***** STUDY MATERIAL *****
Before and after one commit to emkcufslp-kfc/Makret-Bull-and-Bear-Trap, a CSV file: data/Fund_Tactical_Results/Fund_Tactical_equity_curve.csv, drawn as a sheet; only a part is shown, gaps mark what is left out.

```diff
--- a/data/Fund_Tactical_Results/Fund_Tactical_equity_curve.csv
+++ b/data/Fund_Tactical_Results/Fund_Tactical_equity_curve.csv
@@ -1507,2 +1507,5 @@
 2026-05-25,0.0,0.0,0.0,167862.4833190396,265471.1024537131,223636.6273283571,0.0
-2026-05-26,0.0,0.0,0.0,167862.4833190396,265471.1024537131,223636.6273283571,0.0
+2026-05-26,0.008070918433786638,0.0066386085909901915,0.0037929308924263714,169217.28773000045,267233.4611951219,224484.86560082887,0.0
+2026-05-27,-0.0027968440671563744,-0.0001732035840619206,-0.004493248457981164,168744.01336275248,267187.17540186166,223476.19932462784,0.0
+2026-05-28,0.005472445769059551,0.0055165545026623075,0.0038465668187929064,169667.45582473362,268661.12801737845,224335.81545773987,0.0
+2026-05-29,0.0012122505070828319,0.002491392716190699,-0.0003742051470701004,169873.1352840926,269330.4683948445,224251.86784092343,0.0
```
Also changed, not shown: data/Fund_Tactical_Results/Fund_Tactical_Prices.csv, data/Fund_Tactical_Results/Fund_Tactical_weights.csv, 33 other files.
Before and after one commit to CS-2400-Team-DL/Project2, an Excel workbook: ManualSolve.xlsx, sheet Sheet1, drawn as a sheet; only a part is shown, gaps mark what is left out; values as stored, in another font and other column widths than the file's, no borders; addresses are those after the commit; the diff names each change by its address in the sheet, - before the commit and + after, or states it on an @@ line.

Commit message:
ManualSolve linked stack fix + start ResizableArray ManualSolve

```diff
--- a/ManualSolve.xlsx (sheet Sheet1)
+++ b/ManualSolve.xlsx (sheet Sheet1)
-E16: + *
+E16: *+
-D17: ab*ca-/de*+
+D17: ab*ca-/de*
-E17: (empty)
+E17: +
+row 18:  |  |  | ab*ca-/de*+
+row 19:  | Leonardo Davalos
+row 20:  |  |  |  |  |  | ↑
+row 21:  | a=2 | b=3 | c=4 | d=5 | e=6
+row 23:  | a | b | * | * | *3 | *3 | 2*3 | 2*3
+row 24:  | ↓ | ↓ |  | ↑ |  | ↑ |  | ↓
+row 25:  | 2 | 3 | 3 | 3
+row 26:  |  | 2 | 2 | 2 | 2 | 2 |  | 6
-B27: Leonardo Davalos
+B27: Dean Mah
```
*****
***** STUDY MATERIAL *****
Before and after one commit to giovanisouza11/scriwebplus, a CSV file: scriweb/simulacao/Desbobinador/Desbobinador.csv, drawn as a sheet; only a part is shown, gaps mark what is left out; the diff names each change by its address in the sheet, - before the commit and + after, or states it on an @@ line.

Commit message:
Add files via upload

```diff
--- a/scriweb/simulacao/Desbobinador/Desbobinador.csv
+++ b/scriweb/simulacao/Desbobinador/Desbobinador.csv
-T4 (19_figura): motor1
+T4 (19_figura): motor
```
*****
***** STUDY MATERIAL *****
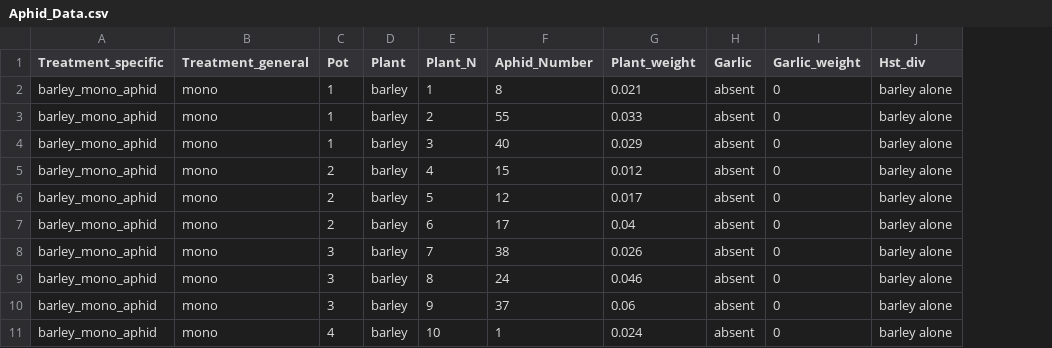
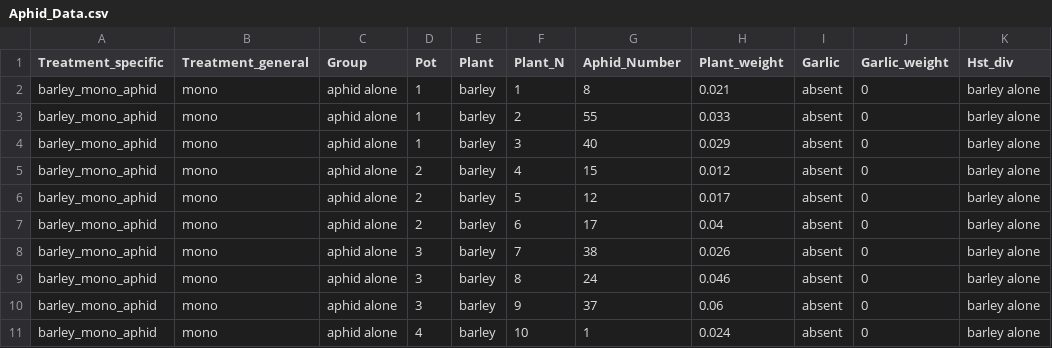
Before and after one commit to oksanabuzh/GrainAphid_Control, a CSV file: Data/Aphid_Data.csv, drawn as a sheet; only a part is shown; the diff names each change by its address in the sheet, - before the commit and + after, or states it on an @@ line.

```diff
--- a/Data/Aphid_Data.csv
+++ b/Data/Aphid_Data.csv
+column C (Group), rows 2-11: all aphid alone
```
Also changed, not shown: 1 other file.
*****
*ASSIGNMENT:* Your answer must be one number: how many lines of the data contain "files".

*RESULT:* 2